● **Directions for this task**
Could you write out the records below exactly as they appear, leaving out any pictures?

------ Exercise material ------

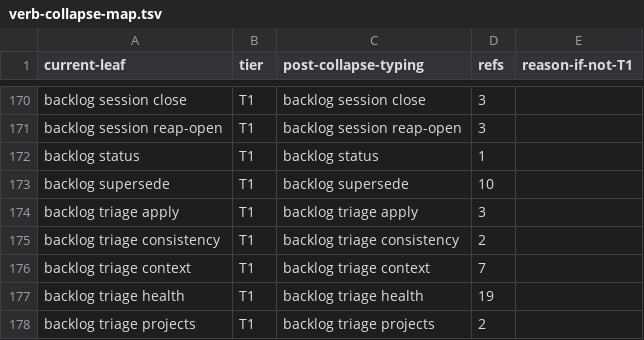
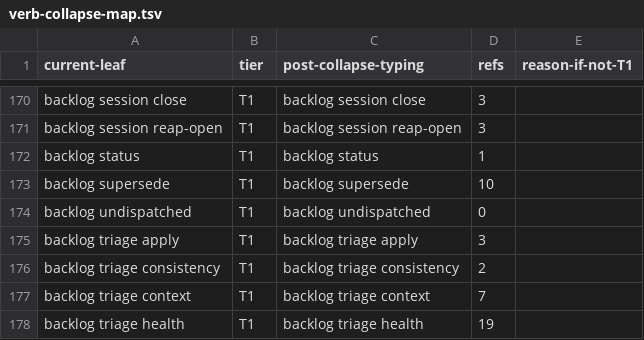
Before and after one commit to bllshttng/footnote, a TSV file: scripts/ci/verb-collapse-map.tsv, drawn as a sheet; only a part is shown, gaps mark what is left out; the shorter side is filled out with more unchanged rows; the diff names each change by its address in the sheet, - before the commit and + after, or states it on an @@ line.

Commit message:
chore(cli): allocate undispatched verb in ratchet
Keep the hidden observer command in the checked-in action inventory.

```diff
--- a/scripts/ci/verb-collapse-map.tsv
+++ b/scripts/ci/verb-collapse-map.tsv
+row 174: backlog undispatched | T1 | backlog undispatched | 0
```
Also changed, not shown: 1 other file.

------

● **Response area**
Before and after one commit to bllshttng/footnote, a TSV file: scripts/ci/verb-collapse-map.tsv, drawn as a sheet; only a part is shown, gaps mark what is left out; the shorter side is filled out with more unchanged rows; the diff names each change by its address in the sheet, - before the commit and + after, or states it on an @@ line.

Commit message:
chore(cli): allocate undispatched verb in ratchet
Keep the hidden observer command in the checked-in action inventory.

```diff
--- a/scripts/ci/verb-collapse-map.tsv
+++ b/scripts/ci/verb-collapse-map.tsv
+row 174: backlog undispatched | T1 | backlog undispatched | 0
```
Also changed, not shown: 1 other file.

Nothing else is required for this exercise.